Woodpecker Taxi

Sapsucker hatching held by rehabilitator Nancy Kelly.
The sapsucker hatchlings were still in the tree trunk, but the tree was no more.

When the telephone rings at 5 p.m., it seems to be always either a fire call or a wildlife-transport call.

This call involved some hatchling woodpeckers—probably red-naped sapsuckers or possibly yellow-bellied sapsuckers—I am not enough of a birder to tell at that age.

The story starts with someone from the Denver suburb of Littleton who owns a cabin in the Wet Mountain Valley.  They came down for the weekend yesterday, bringing some aspen logs they had cut (somewhere else?) for firewood. Or did they cut aspen there at their cabin? I'm not sure.

The nest was in a cavity in one chunk of wood. OK, they did not know about the nest when they cut that dead aspen down. But then apparently their reaction was, "Oh well. Just let 'em die."

Someone else—friend or neighbor—would not let that happen. The length of aspen trunk with the peeping hatchlings inside ended up at the office of a veterinarian in Silver Cliff.

The vet is not a bird vet. She tried contacting the local district wildlife manager. He was away. She talked to the Forest Service staffer at the FS work center next door. He suggested that she call the Sanders, the rehabbers we often deliver to.

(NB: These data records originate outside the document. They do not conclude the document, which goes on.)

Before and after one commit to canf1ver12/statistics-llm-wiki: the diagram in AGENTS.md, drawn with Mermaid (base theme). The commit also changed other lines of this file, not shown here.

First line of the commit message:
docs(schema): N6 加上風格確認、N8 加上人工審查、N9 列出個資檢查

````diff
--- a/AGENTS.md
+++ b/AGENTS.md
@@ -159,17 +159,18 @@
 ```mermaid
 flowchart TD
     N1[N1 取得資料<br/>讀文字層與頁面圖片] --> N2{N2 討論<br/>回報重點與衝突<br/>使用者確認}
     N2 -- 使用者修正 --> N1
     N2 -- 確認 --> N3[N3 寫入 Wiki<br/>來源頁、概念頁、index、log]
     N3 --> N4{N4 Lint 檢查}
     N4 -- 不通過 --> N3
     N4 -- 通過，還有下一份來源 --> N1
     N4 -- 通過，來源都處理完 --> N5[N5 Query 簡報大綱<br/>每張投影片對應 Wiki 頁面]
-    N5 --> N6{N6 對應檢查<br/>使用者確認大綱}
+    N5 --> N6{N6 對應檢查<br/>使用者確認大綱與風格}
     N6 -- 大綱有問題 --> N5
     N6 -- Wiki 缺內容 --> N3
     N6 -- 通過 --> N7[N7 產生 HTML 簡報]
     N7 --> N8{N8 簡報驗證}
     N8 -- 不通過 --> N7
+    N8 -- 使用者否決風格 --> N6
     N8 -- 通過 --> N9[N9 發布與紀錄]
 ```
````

"We don't do birds," they said, and referred her to a rehabber in Pueblo who does. Whereupon our telephone rang.

M. and I rushed through supper and then headed for Silver Cliff. All down the canyon and across the prairie to Pueblo, the Jeep was full of a cheeping sound like someone sharpening a saw with a very small file.

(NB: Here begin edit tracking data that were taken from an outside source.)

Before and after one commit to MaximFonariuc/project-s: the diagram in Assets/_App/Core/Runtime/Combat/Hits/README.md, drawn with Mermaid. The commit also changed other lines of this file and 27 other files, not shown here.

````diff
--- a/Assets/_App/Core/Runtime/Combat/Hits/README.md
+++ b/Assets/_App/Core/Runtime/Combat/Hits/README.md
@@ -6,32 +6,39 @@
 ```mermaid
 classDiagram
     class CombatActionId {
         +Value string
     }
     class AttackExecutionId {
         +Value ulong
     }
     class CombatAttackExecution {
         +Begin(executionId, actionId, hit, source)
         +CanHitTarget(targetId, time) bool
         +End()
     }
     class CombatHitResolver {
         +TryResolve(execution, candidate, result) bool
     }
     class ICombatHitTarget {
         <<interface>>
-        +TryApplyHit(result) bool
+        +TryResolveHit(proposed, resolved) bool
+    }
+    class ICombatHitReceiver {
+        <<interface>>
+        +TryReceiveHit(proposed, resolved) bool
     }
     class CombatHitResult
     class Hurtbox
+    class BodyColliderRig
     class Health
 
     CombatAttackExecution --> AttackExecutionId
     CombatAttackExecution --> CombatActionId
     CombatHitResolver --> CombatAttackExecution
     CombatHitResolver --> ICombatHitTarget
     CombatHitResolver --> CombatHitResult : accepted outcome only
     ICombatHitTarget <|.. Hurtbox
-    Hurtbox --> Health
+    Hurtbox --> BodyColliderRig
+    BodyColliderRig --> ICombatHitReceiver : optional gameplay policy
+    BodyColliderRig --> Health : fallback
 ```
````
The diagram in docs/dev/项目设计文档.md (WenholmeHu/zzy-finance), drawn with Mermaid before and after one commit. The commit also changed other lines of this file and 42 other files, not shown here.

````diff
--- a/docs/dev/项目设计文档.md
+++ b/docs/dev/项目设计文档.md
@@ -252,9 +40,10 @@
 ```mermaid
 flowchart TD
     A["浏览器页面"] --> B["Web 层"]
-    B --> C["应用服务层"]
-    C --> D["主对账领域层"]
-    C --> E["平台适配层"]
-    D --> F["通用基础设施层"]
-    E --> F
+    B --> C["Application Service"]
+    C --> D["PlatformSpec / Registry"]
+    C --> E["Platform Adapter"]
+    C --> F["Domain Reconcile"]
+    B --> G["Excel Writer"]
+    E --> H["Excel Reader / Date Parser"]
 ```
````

UPDATE, February 11, 2012: It turned out that the hatchlings' yellow color fooled us all. They grew up to be hairy woodpeckers instead, and here are more photos from rehabilitator Nancy Kelly's site.


Galen Geer said...

And you got them to Pueblo safely--right? Good. Did someone give the people who cut down the tree and were willing to let the birds die grief?

Chas S. Clifton said...

Yes, we got them to Pueblo, but the story about cutting down the tree came to us from the vet, so we have no idea who did it.

SeEtta Moss said...

Hi Chas,

This is almost assuredly a Red-naped Sapsucker nestling (sure is cute) as Yellow-bellied Sapsuckers are fairly rare visitors to Colorado in winter. Thanks for transporting them to Nancy at Second Chance. She does good work and has devoted much of her life (including most of her house which is the rehab facility) to taking care of injured and homeless birds.
(BTW-did you see the video I got last week of the bear mom with her triplet cubs on Canon City Riverwalk? It is on my blog, just scroll down the page a little.)

Chas S. Clifton said...

Great videos you go there, SeEtta. Those bears would sure be a shock to the usual Riverwalk dog-walkers.